- _WHAT YOU HAVE TO DO_
Locate all lines in the data below that hold "decide" and show them.

*** Opening GIVEN INFORMATION ***

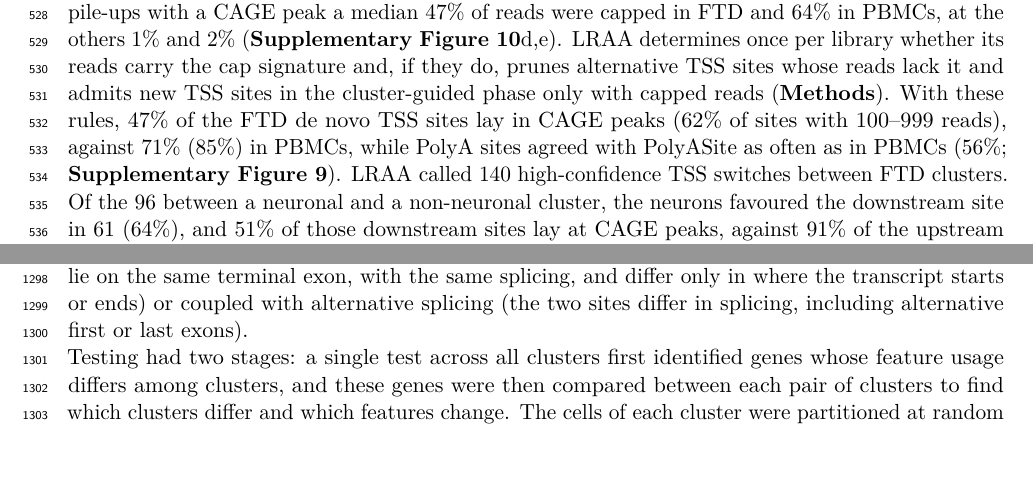
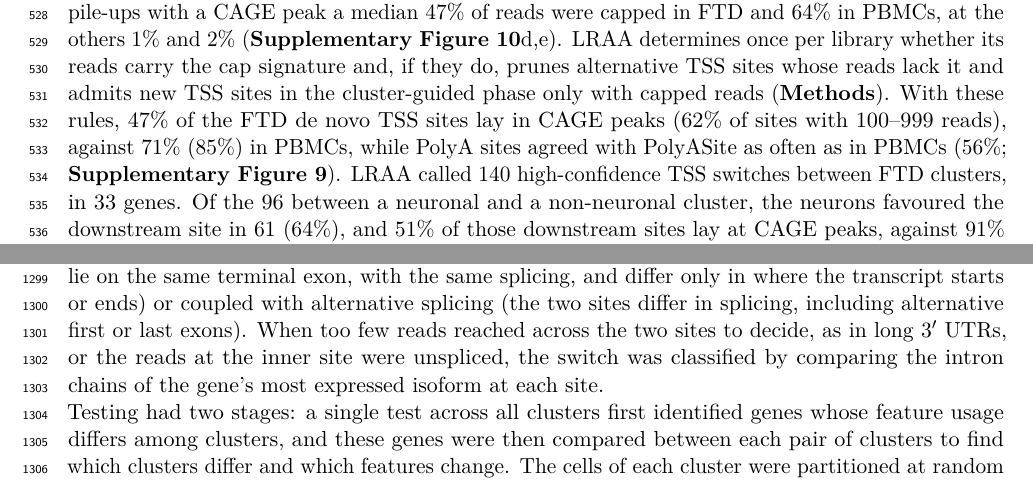
Before and after one commit to MethodsDev/LRAA-paper-LaTeX, a LaTeX document (main.tex, which reads sections/methods.tex, sections/results.tex): two parts of pages 20 and 39 of 74, joined at a grey line, cut so that both start at the same text, the shorter picture padded with empty space. Compiled offline with pdfLaTeX.

Commit message:
Site switches: classes for all genes (isoform fallback when reads can't decide); FTD TSS genes
Co-Authored-By: Claude Opus 5.5 <noreply@anthropic.com>

```diff
--- a/sections/methods.tex
+++ b/sections/methods.tex
@@ -236,7 +236,7 @@ Single cell and nuclei analyses were performed using Seurat v5 \citep{hao2024}.
 
 \subsection{Differential isoform usage testing}\label{differential-isoform-usage-testing}
 
-Differential usage between cell clusters was tested with DEXSeq \citep{anders2012} on pseudo-replicates, the approach Sierra \citep{patrick2020} and SCAPE \citep{zhou2022} take to polyadenylation site usage in single-cell data, using the reference-guided, cluster-guided LRAA isoform set. Two kinds of feature were tested: (1) splice patterns, for alternative splicing, with the LRAA read counts of isoforms sharing an intron chain summed per splice pattern (unspliced isoforms excluded); and (2) TSS and PolyA sites, for alternative transcription start and end usage, counting reads by their 5\p{} or 3\p{} ends within 25 nt of LRAA's final sites. Features without a single gene symbol were excluded, as were PolyA sites LRAA labeled as potentially internally primed. Each site switch was classified from the splicing of the reads at its two sites as tandem (the two sites lie on the same terminal exon, with the same splicing, and differ only in where the transcript starts or ends) or coupled with alternative splicing (the two sites differ in splicing, including alternative first or last exons).
+Differential usage between cell clusters was tested with DEXSeq \citep{anders2012} on pseudo-replicates, the approach Sierra \citep{patrick2020} and SCAPE \citep{zhou2022} take to polyadenylation site usage in single-cell data, using the reference-guided, cluster-guided LRAA isoform set. Two kinds of feature were tested: (1) splice patterns, for alternative splicing, with the LRAA read counts of isoforms sharing an intron chain summed per splice pattern (unspliced isoforms excluded); and (2) TSS and PolyA sites, for alternative transcription start and end usage, counting reads by their 5\p{} or 3\p{} ends within 25 nt of LRAA's final sites. Features without a single gene symbol were excluded, as were PolyA sites LRAA labeled as potentially internally primed. Each site switch was classified from the splicing of the reads at its two sites as tandem (the two sites lie on the same terminal exon, with the same splicing, and differ only in where the transcript starts or ends) or coupled with alternative splicing (the two sites differ in splicing, including alternative first or last exons). When too few reads reached across the two sites to decide, as in long 3\p{} UTRs, or the reads at the inner site were unspliced, the switch was classified by comparing the intron chains of the gene's most expressed isoform at each site.
 
 Testing had two stages: a single test across all clusters first identified genes whose feature usage differs among clusters, and these genes were then compared between each pair of clusters to find which clusters differ and which features change. The cells of each cluster were partitioned at random into three pseudo-replicates, and counts were summed per feature, with features standing in for DEXSeq's exon bins and genes for its groups. For each feature, DEXSeq fitted negative binomial models over all clusters with at least 30 cells and compared them by a likelihood-ratio test:
 \begin{align*}
--- a/sections/results.tex
+++ b/sections/results.tex
@@ -124,5 +124,5 @@ In addition to alternative splice pattern usage, we tested PolyA sites on read 3
 
-TSS sites called from read 5\p{} ends alone were not reliable in the FTD nuclei. Reads from the nuclei were short (median 443 nt in neurons and 540 nt in other nuclei, against 663 nt in PBMCs) and rarely reached the TSS: 2--3\% of neuronal \emph{GAPDH} reads ending at its 3\p{} end started at its TSS, against 52--66\% in PBMCs (\textbf{Supplementary Figure~\ref{sfig:tss5prime}}a--c). Pile-ups of such partial reads inside transcript bodies can resemble TSS sites. During template switching, the reverse transcriptase adds a C opposite the 5\p{} cap of a full-length RNA, which appears as an extra untemplated G at the start of the read \citep{wulf2019, zajac2013}; this cap signature has been used to identify transcription start sites in CAGE and short-read single-cell data \citep{cumbie2015, moody2022} and, recently, in nanopore single-cell long reads \citep{an2025}. It marked reads starting at a TSS here: 47\% of FTD and 66\% of PBMC reads starting at an annotated TSS carried it, against 1--2\% of reads starting inside a transcript body, and pile-ups of read 5\p{} ends split the same way: at pile-ups with a CAGE peak a median 47\% of reads were capped in FTD and 64\% in PBMCs, at the others 1\% and 2\% (\textbf{Supplementary Figure~\ref{sfig:tss5prime}}d,e). LRAA determines once per library whether its reads carry the cap signature and, if they do, prunes alternative TSS sites whose reads lack it and admits new TSS sites in the cluster-guided phase only with capped reads (\textbf{Methods}). With these rules, 47\% of the FTD de novo TSS sites lay in CAGE peaks (62\% of sites with 100--999 reads), against 71\% (85\%) in PBMCs, while PolyA sites agreed with PolyASite as often as in PBMCs (56\%; \textbf{Supplementary Figure~\ref{sfig:siteatlas}}). LRAA called 140 high-confidence TSS switches between FTD clusters. Of the 96 between a neuronal and a non-neuronal cluster, the neurons favoured the downstream site in 61 (64\%), and 51\% of those downstream sites lay at CAGE peaks, against 91\% of the upstream sites of all FTD TSS switches. Some truncation products may remain, and we did not interpret the FTD TSS switches further; they are listed with this caveat in \textbf{Supplementary Table~1}.
+TSS sites called from read 5\p{} ends alone were not reliable in the FTD nuclei. Reads from the nuclei were short (median 443 nt in neurons and 540 nt in other nuclei, against 663 nt in PBMCs) and rarely reached the TSS: 2--3\% of neuronal \emph{GAPDH} reads ending at its 3\p{} end started at its TSS, against 52--66\% in PBMCs (\textbf{Supplementary Figure~\ref{sfig:tss5prime}}a--c). Pile-ups of such partial reads inside transcript bodies can resemble TSS sites. During template switching, the reverse transcriptase adds a C opposite the 5\p{} cap of a full-length RNA, which appears as an extra untemplated G at the start of the read \citep{wulf2019, zajac2013}; this cap signature has been used to identify transcription start sites in CAGE and short-read single-cell data \citep{cumbie2015, moody2022} and, recently, in nanopore single-cell long reads \citep{an2025}. It marked reads starting at a TSS here: 47\% of FTD and 66\% of PBMC reads starting at an annotated TSS carried it, against 1--2\% of reads starting inside a transcript body, and pile-ups of read 5\p{} ends split the same way: at pile-ups with a CAGE peak a median 47\% of reads were capped in FTD and 64\% in PBMCs, at the others 1\% and 2\% (\textbf{Supplementary Figure~\ref{sfig:tss5prime}}d,e). LRAA determines once per library whether its reads carry the cap signature and, if they do, prunes alternative TSS sites whose reads lack it and admits new TSS sites in the cluster-guided phase only with capped reads (\textbf{Methods}). With these rules, 47\% of the FTD de novo TSS sites lay in CAGE peaks (62\% of sites with 100--999 reads), against 71\% (85\%) in PBMCs, while PolyA sites agreed with PolyASite as often as in PBMCs (56\%; \textbf{Supplementary Figure~\ref{sfig:siteatlas}}). LRAA called 140 high-confidence TSS switches between FTD clusters, in 33 genes. Of the 96 between a neuronal and a non-neuronal cluster, the neurons favoured the downstream site in 61 (64\%), and 51\% of those downstream sites lay at CAGE peaks, against 91\% of the upstream sites of all FTD TSS switches. Some truncation products may remain, and we did not interpret the FTD TSS switches further; they are listed with this caveat in \textbf{Supplementary Table~1}.
 
 The cap signature also shows how many of each cell type's molecules reach their capped 5\p{} end, a measure that does not depend on sequencing depth (\textbf{Methods}). In the FTD nuclei, 12--13\% of the neurons' spliced reads started at a capped 5\p{} end, against 17--25\% in the other cell types, although at the library's capped TSS peaks the reads of every cell type carried the cap at the same rate (48--50\%): more of the neuronal molecules start downstream of their cap. The neurons' larger number of uncapped TSS peaks, in contrast, followed their sequencing depth and disappeared when all cell types were subsampled to the same number of reads, and the neurons did not express more RNases than the other cell types. In PBMCs, monocytes had both a lower capped share (51\%, against 63--66\% in lymphocytes) and an excess of uncapped TSS peaks that persisted at equal depth (31\% of peaks, against 7--9\%), consistent with their high RNase content \citep{egesten1997, laoharawee2022} and with the mRNA degradation in monocytes reported in single-cell isoform sequencing of PIPseq libraries \citep{webber2025}. Whether the larger share of partial molecules in neurons relates to neuronal nuclei, tissue handling or the disease cannot be distinguished in a single sample.
 
```
Also changed, not shown: sections/results.tex (4 more changed lines).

*** Closing GIVEN INFORMATION ***

- _RESULT FOR THIS TASK_
Site switches: classes for all genes (isoform fallback when reads can't decide); FTD TSS genes
+Differential usage between cell clusters was tested with DEXSeq \citep{anders2012} on pseudo-replicates, the approach Sierra \citep{patrick2020} and SCAPE \citep{zhou2022} take to polyadenylation site usage in single-cell data, using the reference-guided, cluster-guided LRAA isoform set. Two kinds of feature were tested: (1) splice patterns, for alternative splicing, with the LRAA read counts of isoforms sharing an intron chain summed per splice pattern (unspliced isoforms excluded); and (2) TSS and PolyA sites, for alternative transcription start and end usage, counting reads by their 5\p{} or 3\p{} ends within 25 nt of LRAA's final sites. Features without a single gene symbol were excluded, as were PolyA sites LRAA labeled as potentially internally primed. Each site switch was classified from the splicing of the reads at its two sites as tandem (the two sites lie on the same terminal exon, with the same splicing, and differ only in where the transcript starts or ends) or coupled with alternative splicing (the two sites differ in splicing, including alternative first or last exons). When too few reads reached across the two sites to decide, as in long 3\p{} UTRs, or the reads at the inner site were unspliced, the switch was classified by comparing the intron chains of the gene's most expressed isoform at each site.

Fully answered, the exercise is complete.